Problem to work on: From the first line to the last, set down the material exactly, leaving out its pictures.

Supplied data:
--- START ---

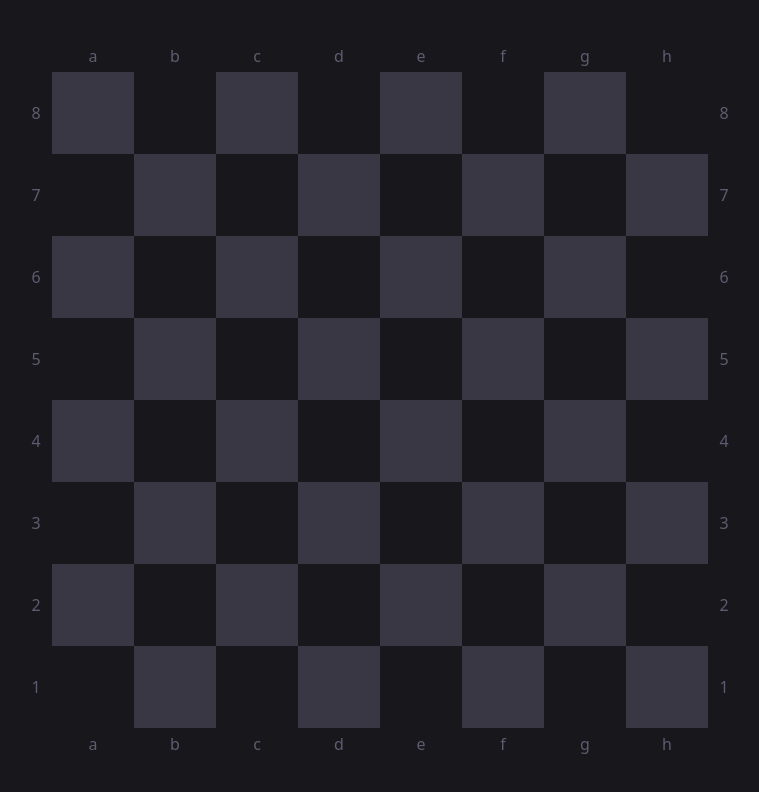
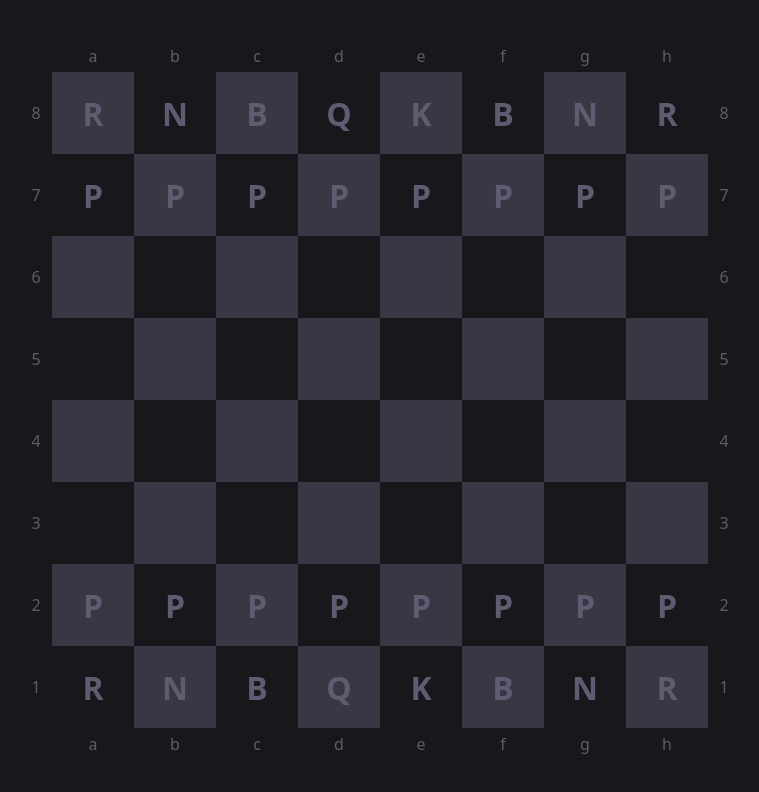
Before and after one commit to MarianoLibre/ready-player-two, a website built with Parcel: page chess/src/index.html in a window 1280 px wide. Shown: the whole page, without its empty margins (260-1019 px from the left). Built offline with nearby package versions, Linux system fonts and the light colour scheme.

Commit message:
Add pieces and highlighting

```diff
--- a/chess/src/index.js
+++ b/chess/src/index.js
@@ -5,13 +5,11 @@ const root = document.getElementById("root")
 const board = document.createElement("div")
 board.setAttribute("id", "board")
 
-const squares = [
-]
+const squares = {}
 
 for (let row = 0; row < 10; row++) {
   for (let col = 0; col < 10; col++) {
     const sqr = document.createElement("div")
-    sqr.setAttribute("class", "square")
 
     if (row === 0 || row === 9 || col === 0 || col === 9) {
       sqr.classList += " border"
@@ -38,7 +36,17 @@ for (let row = 0; row < 10; row++) {
     }
 
     if (col !== 0 && col !== 9 && row !== 0 && row !== 9) {
-      squares.push(sqr)
+      sqr.setAttribute("class", "square")
+      // hidden squares will be highlighted to show possible movements
+      const text = document.createElement("div")
+      text.setAttribute("class", "text")
+      sqr.appendChild(text)
+      const hidden = document.createElement("div")
+      hidden.setAttribute("class", "hidden")
+      sqr.appendChild(hidden)
+
+      squares[" abcdefgh"[col] + (9 - row)] = text
+
       if ((col + row) % 2 === 0) {
         sqr.classList += " white"
       } else {
@@ -50,4 +58,38 @@ for (let row = 0; row < 10; row++) {
   }
 }
 
+squares["a1"].innerText = "R"
+squares["b1"].innerText = "N"
+squares["c1"].innerText = "B"
+squares["d1"].innerText = "Q"
+squares["e1"].innerText = "K"
+squares["f1"].innerText = "B"
+squares["g1"].innerText = "N"
+squares["h1"].innerText = "R"
+squares["a2"].innerText = "P"
+squares["b2"].innerText = "P"
+squares["c2"].innerText = "P"
+squares["d2"].innerText = "P"
+squares["e2"].innerText = "P"
+squares["f2"].innerText = "P"
+squares["g2"].innerText = "P"
+squares["h2"].innerText = "P"
+
+squares["a8"].innerText = "R"
+squares["b8"].innerText = "N"
+squares["c8"].innerText = "B"
+squares["d8"].innerText = "Q"
+squares["e8"].innerText = "K"
+squares["f8"].innerText = "B"
+squares["g8"].innerText = "N"
+squares["h8"].innerText = "R"
+squares["a7"].innerText = "P"
+squares["b7"].innerText = "P"
+squares["c7"].innerText = "P"
+squares["d7"].innerText = "P"
+squares["e7"].innerText = "P"
+squares["f7"].innerText = "P"
+squares["g7"].innerText = "P"
+squares["h7"].innerText = "P"
+
 root.appendChild(board)
--- a/chess/src/styles.css
+++ b/chess/src/styles.css
@@ -41,7 +41,15 @@ body
 }
 
 .square
-{}
+{
+  position: relative;
+  display: flex;
+  justify-content: center;
+  align-items: center;
+  font-size: 2em;
+  font-weight: bold;
+  cursor: crosshair;
+}
 
 .border
 {
@@ -55,9 +63,42 @@ body
   flex-direction: column;
   justify-content: center;
   align-items: center;
+  font-size: 1em;
 }
 
 .white
 {
   background-color: var(--bg-light);
 }
+
+.hidden
+{
+  width: 100%;
+  height: 100%;
+  background: transparent;
+  border: 1px solid transparent;
+  transition: all 300ms;
+  z-index: 99;
+  position: absolute;
+}
+
+.square:hover .hidden
+{
+  background-color: rgba(0, 63, 255, 0.25);
+  border-color: rgba(0, 63, 255, 1);
+}
+
+.text
+{
+  width: 100%;
+  height: 100%;
+  display: flex;
+  justify-content: center;
+  align-items: center;
+}
+
+.square:hover .text
+{
+  color: white;
+  text-shadow: 0px 0px 4px white, 0px 0px 12px white, 0px 0px 36px white;
+}
```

--- END ---

Exercise solution:
Before and after one commit to MarianoLibre/ready-player-two, a website built with Parcel: page chess/src/index.html in a window 1280 px wide. Shown: the whole page, without its empty margins (260-1019 px from the left). Built offline with nearby package versions, Linux system fonts and the light colour scheme.

Commit message:
Add pieces and highlighting

```diff
--- a/chess/src/index.js
+++ b/chess/src/index.js
@@ -5,13 +5,11 @@ const root = document.getElementById("root")
 const board = document.createElement("div")
 board.setAttribute("id", "board")
 
-const squares = [
-]
+const squares = {}
 
 for (let row = 0; row < 10; row++) {
   for (let col = 0; col < 10; col++) {
     const sqr = document.createElement("div")
-    sqr.setAttribute("class", "square")
 
     if (row === 0 || row === 9 || col === 0 || col === 9) {
       sqr.classList += " border"
@@ -38,7 +36,17 @@ for (let row = 0; row < 10; row++) {
     }
 
     if (col !== 0 && col !== 9 && row !== 0 && row !== 9) {
-      squares.push(sqr)
+      sqr.setAttribute("class", "square")
+      // hidden squares will be highlighted to show possible movements
+      const text = document.createElement("div")
+      text.setAttribute("class", "text")
+      sqr.appendChild(text)
+      const hidden = document.createElement("div")
+      hidden.setAttribute("class", "hidden")
+      sqr.appendChild(hidden)
+
+      squares[" abcdefgh"[col] + (9 - row)] = text
+
       if ((col + row) % 2 === 0) {
         sqr.classList += " white"
       } else {
@@ -50,4 +58,38 @@ for (let row = 0; row < 10; row++) {
   }
 }
 
+squares["a1"].innerText = "R"
+squares["b1"].innerText = "N"
+squares["c1"].innerText = "B"
+squares["d1"].innerText = "Q"
+squares["e1"].innerText = "K"
+squares["f1"].innerText = "B"
+squares["g1"].innerText = "N"
+squares["h1"].innerText = "R"
+squares["a2"].innerText = "P"
+squares["b2"].innerText = "P"
+squares["c2"].innerText = "P"
+squares["d2"].innerText = "P"
+squares["e2"].innerText = "P"
+squares["f2"].innerText = "P"
+squares["g2"].innerText = "P"
+squares["h2"].innerText = "P"
+
+squares["a8"].innerText = "R"
+squares["b8"].innerText = "N"
+squares["c8"].innerText = "B"
+squares["d8"].innerText = "Q"
+squares["e8"].innerText = "K"
+squares["f8"].innerText = "B"
+squares["g8"].innerText = "N"
+squares["h8"].innerText = "R"
+squares["a7"].innerText = "P"
+squares["b7"].innerText = "P"
+squares["c7"].innerText = "P"
+squares["d7"].innerText = "P"
+squares["e7"].innerText = "P"
+squares["f7"].innerText = "P"
+squares["g7"].innerText = "P"
+squares["h7"].innerText = "P"
+
 root.appendChild(board)
--- a/chess/src/styles.css
+++ b/chess/src/styles.css
@@ -41,7 +41,15 @@ body
 }
 
 .square
-{}
+{
+  position: relative;
+  display: flex;
+  justify-content: center;
+  align-items: center;
+  font-size: 2em;
+  font-weight: bold;
+  cursor: crosshair;
+}
 
 .border
 {
@@ -55,9 +63,42 @@ body
   flex-direction: column;
   justify-content: center;
   align-items: center;
+  font-size: 1em;
 }
 
 .white
 {
   background-color: var(--bg-light);
 }
+
+.hidden
+{
+  width: 100%;
+  height: 100%;
+  background: transparent;
+  border: 1px solid transparent;
+  transition: all 300ms;
+  z-index: 99;
+  position: absolute;
+}
+
+.square:hover .hidden
+{
+  background-color: rgba(0, 63, 255, 0.25);
+  border-color: rgba(0, 63, 255, 1);
+}
+
+.text
+{
+  width: 100%;
+  height: 100%;
+  display: flex;
+  justify-content: center;
+  align-items: center;
+}
+
+.square:hover .text
+{
+  color: white;
+  text-shadow: 0px 0px 4px white, 0px 0px 12px white, 0px 0px 36px white;
+}
```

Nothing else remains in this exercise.